The Business Learning Institute, which offers education resources for business professionals, and business management software provider, Sage North America, are offering the course across the US. Sage VP Jennifer Warawa and Business Learning Institute CEO Tom Hood spoke with Inc. about some of the most valuable lessons learned from this specific course (which costs $275).
"Understand your audience. Evaluate how they communicate, and then adjust your behavior to be more similar to theirs," Warawa advised. Keep in mind the four different types of communicators:
Analytical. This kind of person prefers discussing just the data and the facts. Spend a little longer talking about fine details with an analytical communicator so that they are assured things are in order.
Amiable. These communicators value maintaining positive relationships. Avoid pressuring this type of person since it won't get you far.
Expressive. Expressive communicators easily understand the big picture and are outgoing and energetic. The best thing to do is share their enthusiasm when discussing projects.
Driver. This person wants to know the end results. Cut right to the chase when speaking with a driver.
2. Code of conduct
It's always important to have an ongoing discussion about ethics within your business. A good opportunity to begin that dialog is by drafting a code of conduct. When getting started, look to other companies you admire for inspiration. The end result should include themes and commonalities that everyone agrees are important. Finally, remember that the code is a work in progress -- it's never too late to make revisions.
"You spend so much time having unplanned conversations with people at the office, on the phone, and attending unproductive meetings. Be OK with declining the things that are not valuable," Warawa said.
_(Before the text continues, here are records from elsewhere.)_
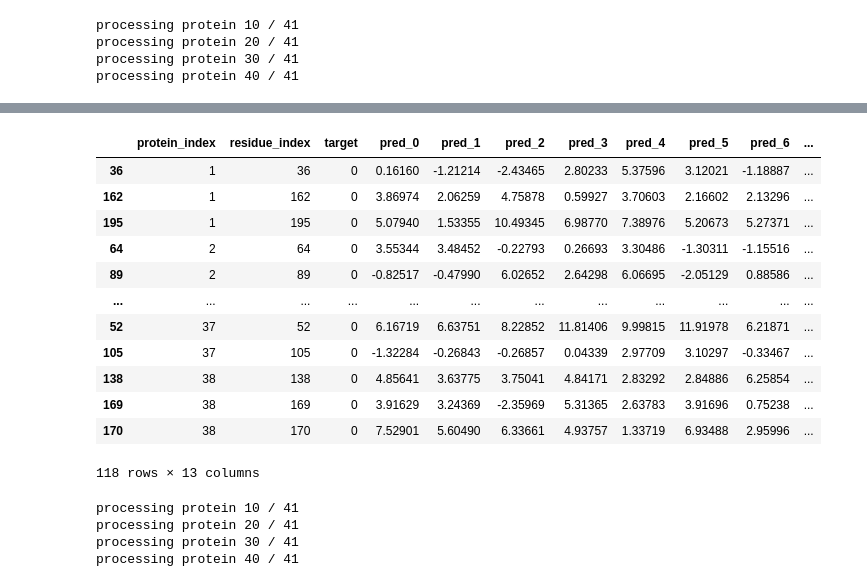
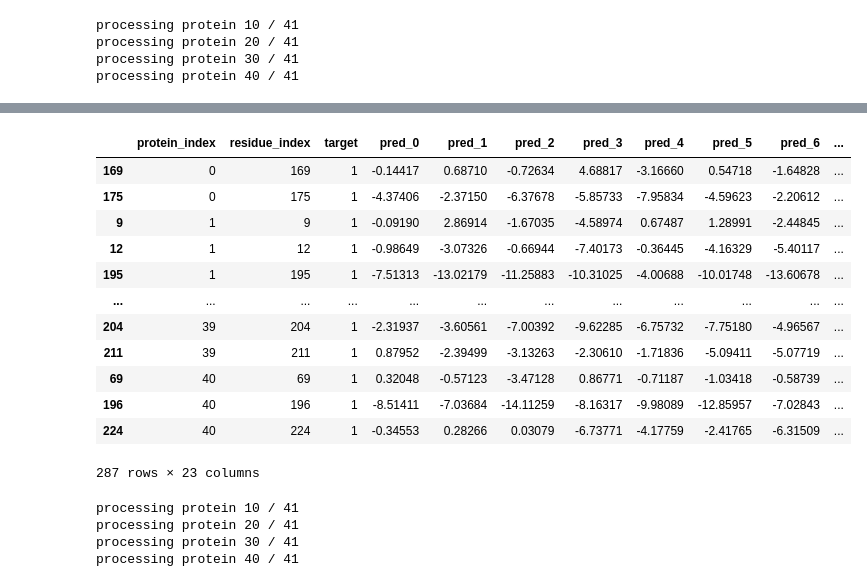
Before and after one commit to dlwocks31/atpbind, a Jupyter notebook: rus/boosting_test.ipynb, the cells around one changed output, grey strips where cells are left out. Drawn from its saved outputs; the diff is of its cells as text; code cells hidden in the pictures.

```diff
--- a/rus/boosting_test.ipynb
+++ b/rus/boosting_test.ipynb
@@ -52,8 +30,0 @@ pipeline.evaluate()
-# %%
-train_set = pipeline.train_set
-pipeline.task.eval()
-dataloader = data.DataLoader(train_set, batch_size=1, shuffle=False)
-first_batch = utils.cuda(next(iter(dataloader)), device=device)
-
-pred = pipeline.task.predict(first_batch)
-pred.flatten()
@@ -78,7 +30,0 @@ tensor([-17.3298, -13.4945, -18.2039, -18.6461, -21.5239, -16.4441, -18.9187,
-# %%
-target = pipeline.task.target(first_batch)
-label = target['label'].flatten()
-# %%
-for i in label:
-    print(i)
-    break
@@ -132,11 +70,21 @@ weights = [
     'rus_5_7_0.6108.pth',
     'rus_5_8_0.6046.pth',
     'rus_5_9_0.6080.pth',
+    'rus_10_0_0.59580.pth',
+    'rus_10_1_0.59290.pth',
+    'rus_10_2_0.6494.pth',
+    'rus_10_3_0.6114.pth',
+    'rus_10_4_0.59780.pth',
+    'rus_10_5_0.6173.pth',
+    'rus_10_6_0.6152.pth',
+    'rus_10_7_0.6091.pth',
+    'rus_10_8_0.5989.pth',
+    'rus_10_9_0.5892.pth',
 ]
 
-df_valid = create_pred_dataframe(
+df_test = create_pred_dataframe(
     pipeline,
-    dataset=pipeline.valid_set,
+    dataset=pipeline.test_set,
     weights=weights,
 )
 # %% [output]
@@ -163,16 +111,16 @@ df_valid
 # %%
-df_valid.query('target == 0 and pred_0 + pred_1 + pred_2 + pred_3 + pred_4 + pred_5 +pred_6 +pred_7 + pred_8 + pred_9 > 0')
+df_test.query('target == 1 and pred_0 + pred_1 + pred_2 + pred_3 + pred_4 + pred_5 +pred_6 +pred_7 + pred_8 + pred_9 < 0')
 # %% [output]
 |  | protein_index | residue_index | target | pred_0 | pred_1 | pred_2 | pred_3 | pred_4 | pred_5 | pred_6 | ... |
-| 36 | 1 | 36 | 0 | 0.16160 | -1.21214 | -2.43465 | 2.80233 | 5.37596 | 3.12021 | -1.18887 | ... |
-| 162 | 1 | 162 | 0 | 3.86974 | 2.06259 | 4.75878 | 0.59927 | 3.70603 | 2.16602 | 2.13296 | ... |
-| 195 | 1 | 195 | 0 | 5.07940 | 1.53355 | 10.49345 | 6.98770 | 7.38976 | 5.20673 | 5.27371 | ... |
-| 64 | 2 | 64 | 0 | 3.55344 | 3.48452 | -0.22793 | 0.26693 | 3.30486 | -1.30311 | -1.15516 | ... |
-| 89 | 2 | 89 | 0 | -0.82517 | -0.47990 | 6.02652 | 2.64298 | 6.06695 | -2.05129 | 0.88586 | ... |
+| 169 | 0 | 169 | 1 | -0.14417 | 0.68710 | -0.72634 | 4.68817 | -3.16660 | 0.54718 | -1.64828 | ... |
+| 175 | 0 | 175 | 1 | -4.37406 | -2.37150 | -6.37678 | -5.85733 | -7.95834 | -4.59623 | -2.20612 | ... |
+| 9 | 1 | 9 | 1 | -0.09190 | 2.86914 | -1.67035 | -4.58974 | 0.67487 | 1.28991 | -2.44845 | ... |
+| 12 | 1 | 12 | 1 | -0.98649 | -3.07326 | -0.66944 | -7.40173 | -0.36445 | -4.16329 | -5.40117 | ... |
+| 195 | 1 | 195 | 1 | -7.51313 | -13.02179 | -11.25883 | -10.31025 | -4.00688 | -10.01748 | -13.60678 | ... |
 | ... | ... | ... | ... | ... | ... | ... | ... | ... | ... | ... | ... |
-| 52 | 37 | 52 | 0 | 6.16719 | 6.63751 | 8.22852 | 11.81406 | 9.99815 | 11.91978 | 6.21871 | ... |
-| 105 | 37 | 105 | 0 | -1.32284 | -0.26843 | -0.26857 | 0.04339 | 2.97709 | 3.10297 | -0.33467 | ... |
-| 138 | 38 | 138 | 0 | 4.85641 | 3.63775 | 3.75041 | 4.84171 | 2.83292 | 2.84886 | 6.25854 | ... |
-| 169 | 38 | 169 | 0 | 3.91629 | 3.24369 | -2.35969 | 5.31365 | 2.63783 | 3.91696 | 0.75238 | ... |
-| 170 | 38 | 170 | 0 | 7.52901 | 5.60490 | 6.33661 | 4.93757 | 1.33719 | 6.93488 | 2.95996 | ... |
+| 204 | 39 | 204 | 1 | -2.31937 | -3.60561 | -7.00392 | -9.62285 | -6.75732 | -7.75180 | -4.96567 | ... |
+| 211 | 39 | 211 | 1 | 0.87952 | -2.39499 | -3.13263 | -2.30610 | -1.71836 | -5.09411 | -5.07719 | ... |
+| 69 | 40 | 69 | 1 | 0.32048 | -0.57123 | -3.47128 | 0.86771 | -0.71187 | -1.03418 | -0.58739 | ... |
+| 196 | 40 | 196 | 1 | -8.51411 | -7.03684 | -14.11259 | -8.16317 | -9.98089 | -12.85957 | -7.02843 | ... |
+| 224 | 40 | 224 | 1 | -0.34553 | 0.28266 | 0.03079 | -6.73771 | -4.17759 | -2.41765 | -6.31509 | ... |
-118 rows × 13 columns
+287 rows × 23 columns
```
Also changed, not shown: parts of 15 cells of this notebook, 4 other files.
In addition, figure out how to manage your email effectively. Set aside just three email checking windows throughout the day so that you're not continually interrupted. And as for improving productivity in the long run, constantly evaluate what you're doing. If it's not benefitting the greater good of the company, then stop doing it.